Nyandarua parents and education stakeholders want the Junior Secondary school to be domiciled in Primary schools to allow male learners to mature and get circumcised before transition.
Prof. Stephen Kiama led Working Party on Education, Tuesday heard that the pre-teen learners were prone to harassment by the teenagers, who were out to experiment on anything further affecting their social development.
“I am not ready to take my child to a secondary school where they will interact with more mature students unless it is a day school set up.
“We are used to transitioning these children through circumcision and they are too young to be subjected to that at the moment,” cried Steven Mucheru.
Wagatuigu Primary school pupil, Peter Maina, confessed to chilling each time junior secondary was mentioned noting that he was too young to face the near adult teenagers.
“We are too young for secondary and we prefer remaining in primary school, until we mature enough for the right of passage,” noted Maina, the grade six pupil.
Nyandarua Chapter Kenya Secondary School Heads Association (KESSHA) Vice Chair Peter Maina acknowledged the challenge to curb molestation in schools, noting that the young learners were susceptible to psychological torture.
“Subjecting the boys to circumcision right now will be meaningless as they are too young to be aware of themselves,” regretted Maina.
The committee sitting in Ol Kalou Secondary school was told that the current facilities in the sub county secondary schools, where parents are likely to take their children for fear of boarding schools, were inadequate to accommodate more learners.
“The crowds in our toilets and common facilities will be worsened yet our primary schools will have underutilized facilities. Our teachers are already overwhelmed as they are few and we are afraid that we will not get enough attention with an additional class,” noted Esther Wanjiru of Muhotetu Secondary school.

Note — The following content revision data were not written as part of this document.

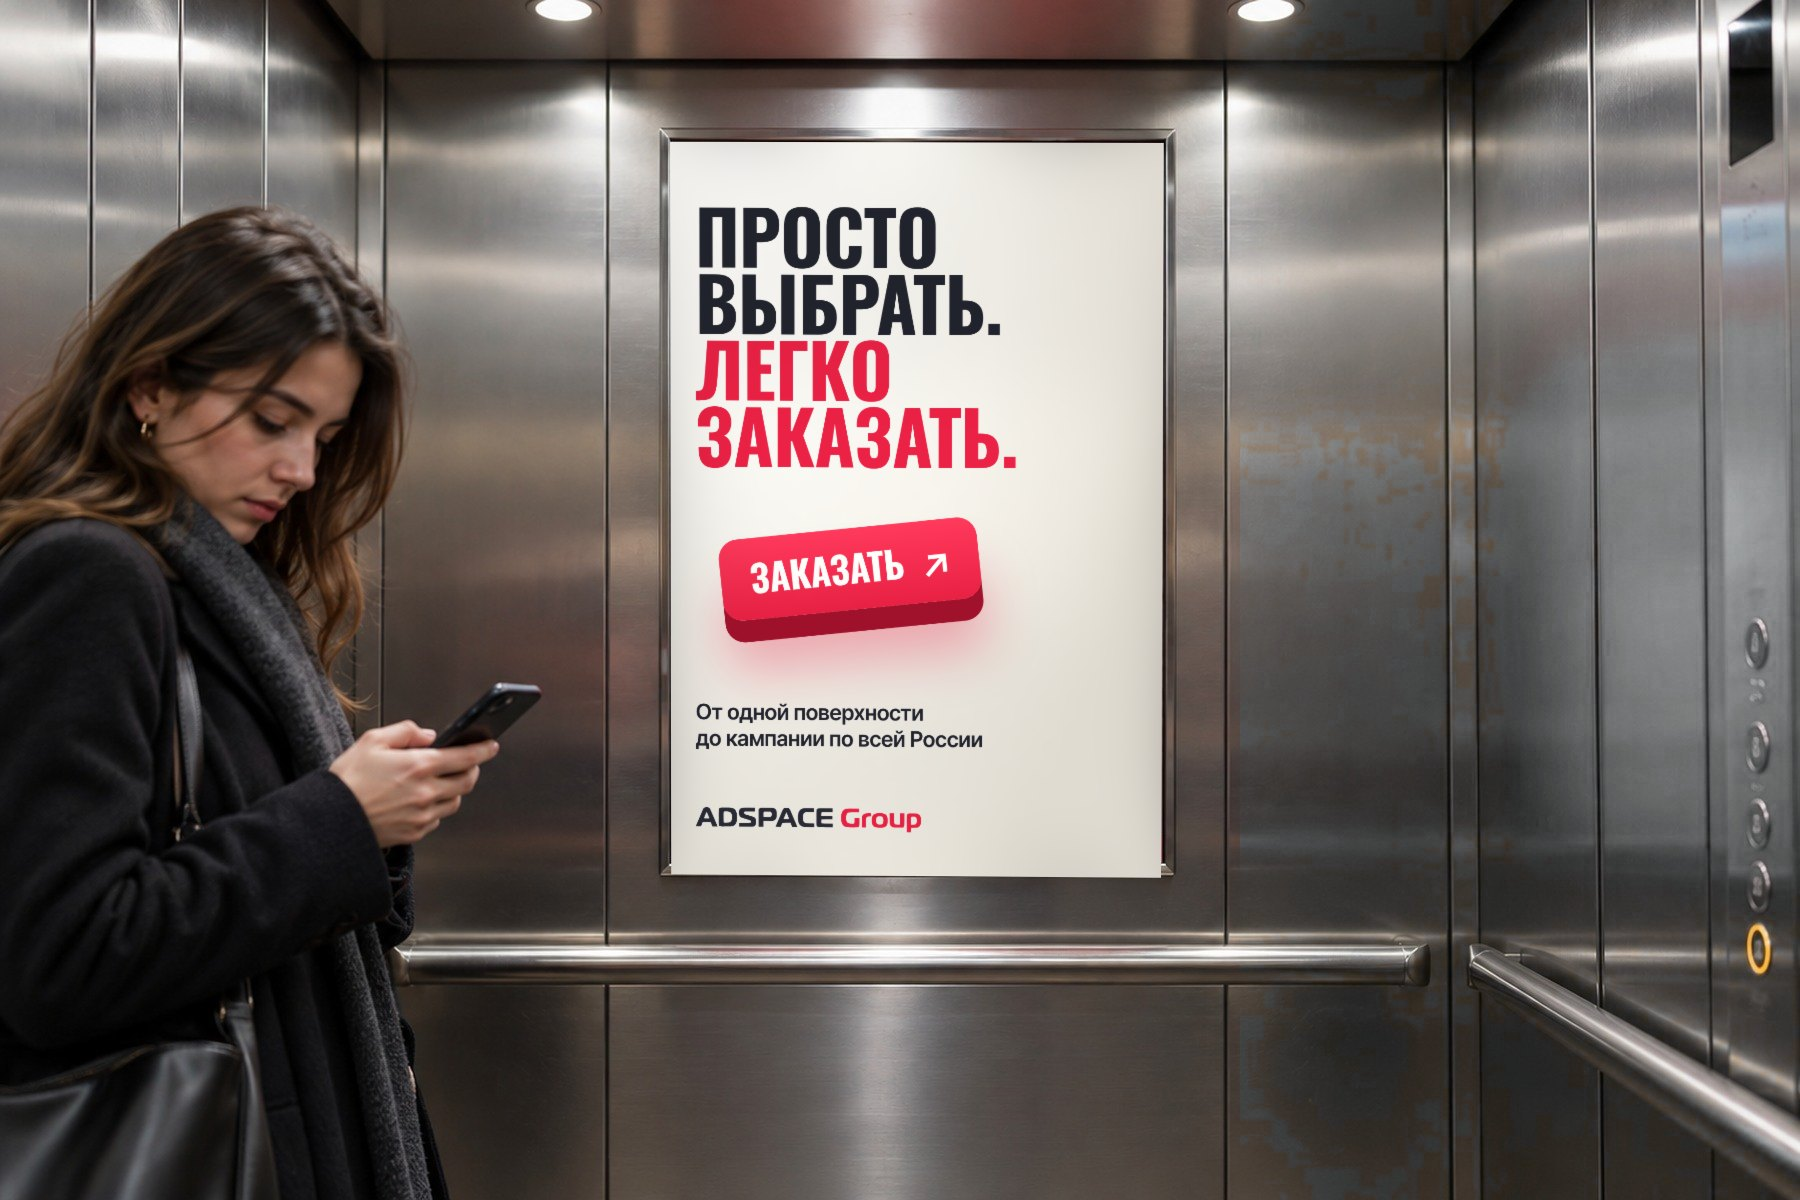
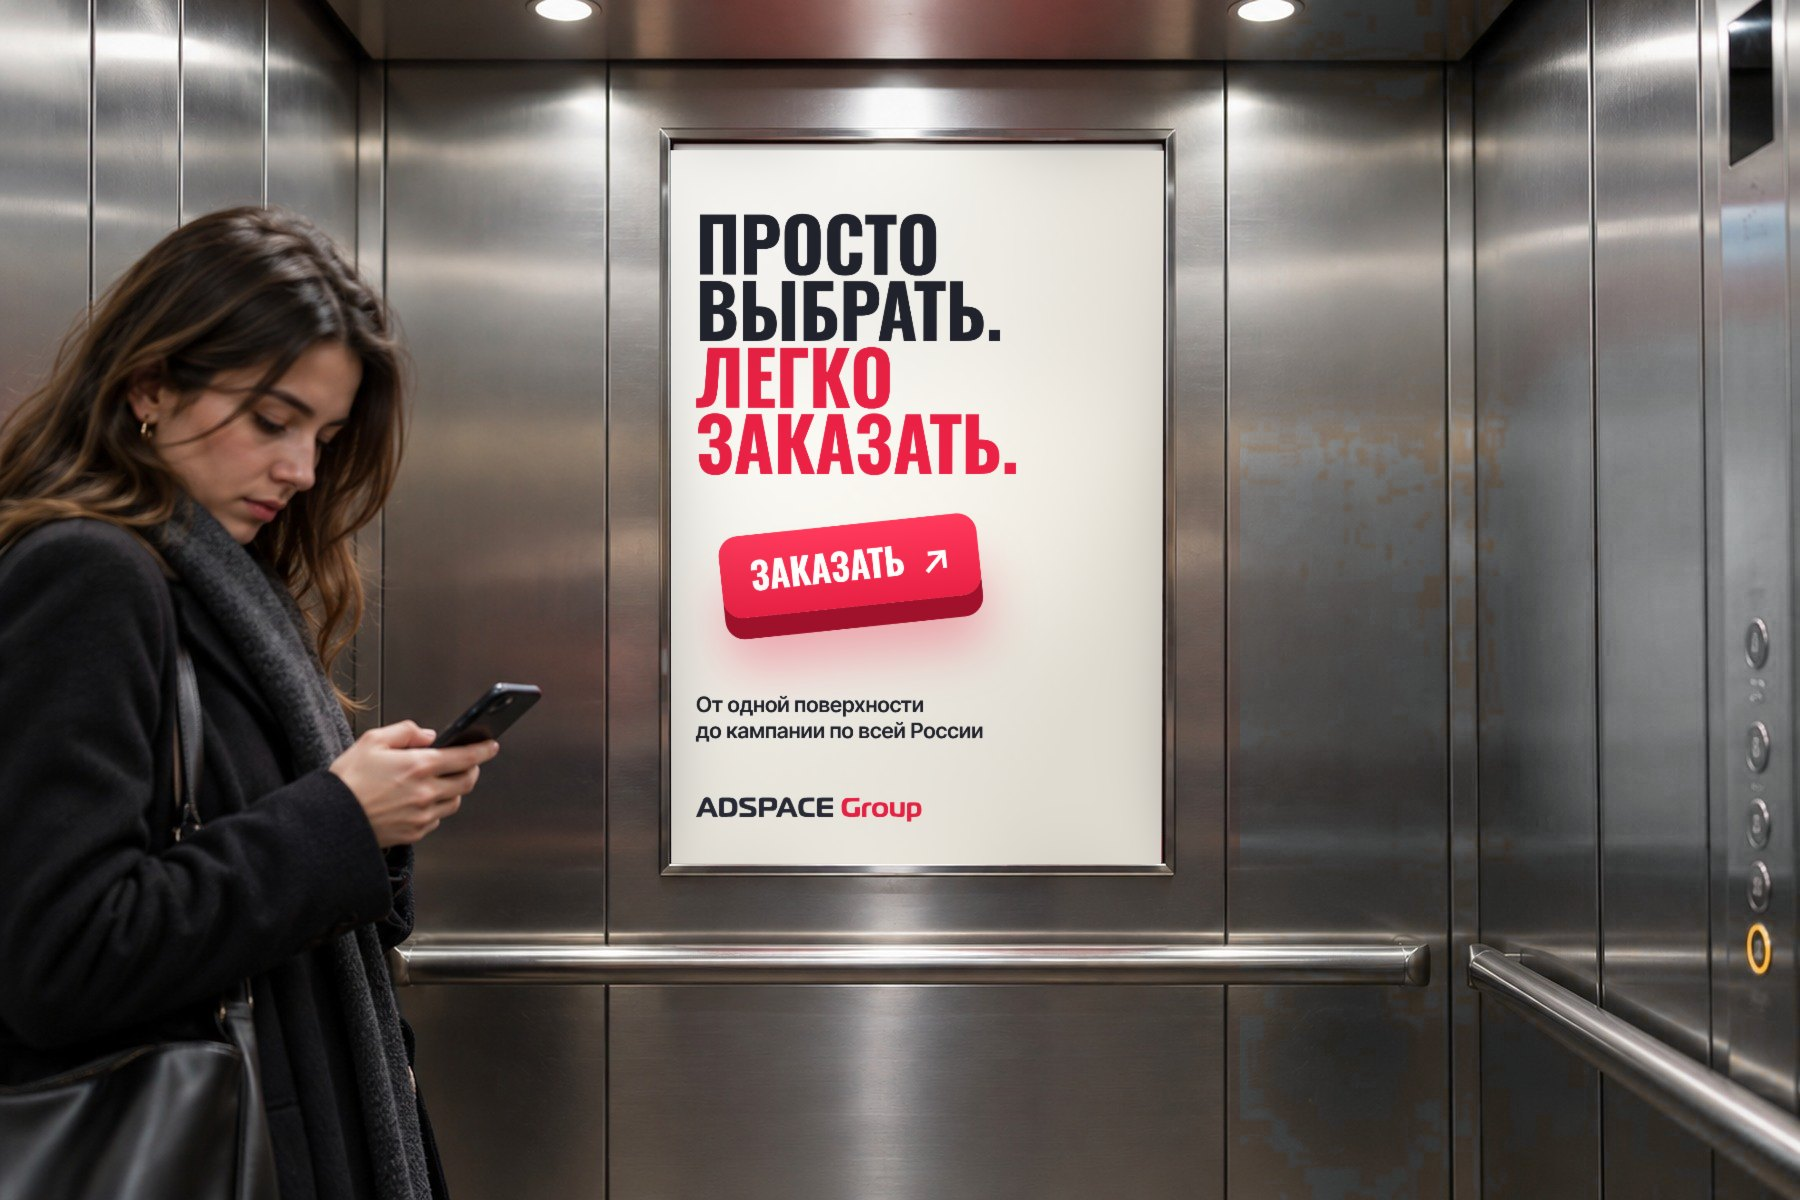
design: лифт — креатив не заходит на нижнюю рамку; автобус — обрезка по арке колеса
Claude-Session: https://claude.ai/code/session_01CFMEvSXYkXRcRwr9i8XWTo

diff --git a/design/tools/creatives/hybrid.py b/design/tools/creatives/hybrid.py
@@ -6,7 +6,7 @@ def side_line(p,i):
     a,b=p[i],p[(i+1)%4]; u=(b-a)/np.linalg.norm(b-a); return u,a
 for f in V1:
     p1=np.array(V1[f]['pts'],np.float32); p2=np.array(V2[f]['pts'],np.float32); c=p2.mean(0)
-    span=min(np.linalg.norm(p2[1]-p2[0]),np.linalg.norm(p2[3]-p2[0])); tol=max(12,0.03*span)
+    span=min(np.linalg.norm(p2[1]-p2[0]),np.linalg.norm(p2[3]-p2[0])); tol=max(8,0.015*span)
     lines=[]; pick=[]
     for i in range(4):
         u1,a1=side_line(p1,i); u2,a2=side_line(p2,i)
@@ -15,7 +15,14 @@ for f in V1:
         if d>tol:
             # край красной полосы снаружи этой стороны
             im=cv2.imread('orig/'+f); hsv=cv2.cvtColor(im,cv2.COLOR_BGR2HSV)
-            red=(((hsv[...,0]<12)|(hsv[...,0]>165))&(hsv[...,1]>60)&(hsv[...,2]>50))
+            red=((((hsv[...,0]<12)|(hsv[...,0]>165))&(hsv[...,1]>60)&(hsv[...,2]>50))).astype(np.uint8)
+            mm=np.zeros(red.shape,np.uint8); cv2.fillPoly(mm,[p2.astype(np.int32)],1)
+            near=cv2.dilate(mm,np.ones((29,29),np.uint8))
+            nl,lb=cv2.connectedComponents(red&near)
+            core=np.unique(lb[(mm>0)&(red>0)]); core=core[core>0]
+            # только компоненты, у которых основная часть внутри постера (сама полоса)
+            keep=[k for k in core if ((lb==k)&(mm>0)).sum()>0.6*(lb==k).sum()]
+            red=np.isin(lb,keep)&(mm==0)
             ys,xs=np.nonzero(red); P=np.stack([xs,ys],1).astype(np.float32)+0.5
             L=np.linalg.norm(p2[(i+1)%4]-p2[i]); rel=P-a2; t=rel@u2/L; off=rel@n
             sel=(t>-0.02)&(t<1.02)&(off>0)&(off<14)

diff --git a/design/tools/creatives/comp_all.py b/design/tools/creatives/comp_all.py
@@ -37,6 +37,19 @@ for f,(cpath,p) in meta.items():
     warped=cv2.warpPerspective(cr,M,(w,h),flags=cv2.INTER_AREA,borderMode=cv2.BORDER_REPLICATE)
     S=4; mbig=np.zeros((h*S,w*S),np.uint8); cv2.fillPoly(mbig,[(p*S).astype(np.int32)],255,lineType=cv2.LINE_AA)
     mask=cv2.resize(mbig,(w,h),interpolation=cv2.INTER_AREA).astype(np.float32)/255
+    if f in ('promo-transit.jpg',):
+        # постер не прямоугольный (арка колеса) — режем по форме исходного постера
+        u8=(im*255).astype(np.uint8); hsv=cv2.cvtColor(u8,cv2.COLOR_BGR2HSV); lab=cv2.cvtColor(u8,cv2.COLOR_BGR2LAB).astype(np.float32)
+        qm=np.zeros((h,w),np.uint8); cv2.fillPoly(qm,[p.astype(np.int32)],1)
+        Lr=np.percentile(lab[...,0][qm>0],70)
+        wh=(lab[...,0]>0.8*Lr)&(np.hypot(lab[...,1]-128,lab[...,2]-128)<18)
+        rd=(((hsv[...,0]<12)|(hsv[...,0]>165))&(hsv[...,1]>70)&(hsv[...,2]>60))
+        sm=((wh|rd)&(cv2.dilate(qm,np.ones((9,9),np.uint8))>0)).astype(np.uint8)*255
+        sm=cv2.morphologyEx(sm,cv2.MORPH_CLOSE,np.ones((15,15),np.uint8))
+        cs,_=cv2.findContours(sm,cv2.RETR_EXTERNAL,cv2.CHAIN_APPROX_NONE)
+        big=max(cs,key=cv2.contourArea); sm=np.zeros((h,w),np.uint8); cv2.drawContours(sm,[big],-1,255,-1)
+        sm=cv2.GaussianBlur(sm.astype(np.float32)/255,(0,0),1.0)
+        mask=np.minimum(mask,np.clip(sm*1.15,0,1))
     L=cv2.cvtColor((im*255).astype(np.uint8),cv2.COLOR_BGR2GRAY).astype(np.float32)/255
     ph=max(8,int(min(np.linalg.norm(p[3]-p[0]),np.linalg.norm(p[1]-p[0]))/6))
     Lc=cv2.GaussianBlur(cv2.dilate(L,np.ones((ph,ph),np.uint8)),(0,0),ph/2)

The cost of secondary school, the committee heard, will be overwhelming to the government and parents as the six years in secondary school will be a burden.
Prof. Kiama noted that the committee aimed at receiving views on governance of schools, capitation and curriculums at all levels of education to inform a common front for the sector.
By Anne Sabuni